START Supplied data

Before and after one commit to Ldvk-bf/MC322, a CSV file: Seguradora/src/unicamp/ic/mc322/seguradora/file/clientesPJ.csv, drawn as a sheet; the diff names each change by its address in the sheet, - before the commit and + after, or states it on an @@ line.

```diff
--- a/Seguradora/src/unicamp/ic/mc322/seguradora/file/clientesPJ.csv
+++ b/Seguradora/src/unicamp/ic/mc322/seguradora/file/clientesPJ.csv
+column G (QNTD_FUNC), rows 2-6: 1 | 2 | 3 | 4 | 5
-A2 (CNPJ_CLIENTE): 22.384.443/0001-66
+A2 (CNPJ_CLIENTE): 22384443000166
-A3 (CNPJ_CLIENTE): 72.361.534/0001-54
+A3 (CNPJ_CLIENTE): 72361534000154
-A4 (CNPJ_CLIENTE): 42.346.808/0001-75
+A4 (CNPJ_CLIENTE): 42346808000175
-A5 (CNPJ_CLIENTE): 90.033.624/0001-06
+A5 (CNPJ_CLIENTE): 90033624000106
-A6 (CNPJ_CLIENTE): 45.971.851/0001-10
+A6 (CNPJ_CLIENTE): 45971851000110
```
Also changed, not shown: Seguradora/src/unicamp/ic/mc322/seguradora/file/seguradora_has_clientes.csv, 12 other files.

END Supplied data

Copy out every line of the data above, exactly as given.

### Answer to this problem:
Before and after one commit to Ldvk-bf/MC322, a CSV file: Seguradora/src/unicamp/ic/mc322/seguradora/file/clientesPJ.csv, drawn as a sheet; the diff names each change by its address in the sheet, - before the commit and + after, or states it on an @@ line.

```diff
--- a/Seguradora/src/unicamp/ic/mc322/seguradora/file/clientesPJ.csv
+++ b/Seguradora/src/unicamp/ic/mc322/seguradora/file/clientesPJ.csv
+column G (QNTD_FUNC), rows 2-6: 1 | 2 | 3 | 4 | 5
-A2 (CNPJ_CLIENTE): 22.384.443/0001-66
+A2 (CNPJ_CLIENTE): 22384443000166
-A3 (CNPJ_CLIENTE): 72.361.534/0001-54
+A3 (CNPJ_CLIENTE): 72361534000154
-A4 (CNPJ_CLIENTE): 42.346.808/0001-75
+A4 (CNPJ_CLIENTE): 42346808000175
-A5 (CNPJ_CLIENTE): 90.033.624/0001-06
+A5 (CNPJ_CLIENTE): 90033624000106
-A6 (CNPJ_CLIENTE): 45.971.851/0001-10
+A6 (CNPJ_CLIENTE): 45971851000110
```
Also changed, not shown: Seguradora/src/unicamp/ic/mc322/seguradora/file/seguradora_has_clientes.csv, 12 other files.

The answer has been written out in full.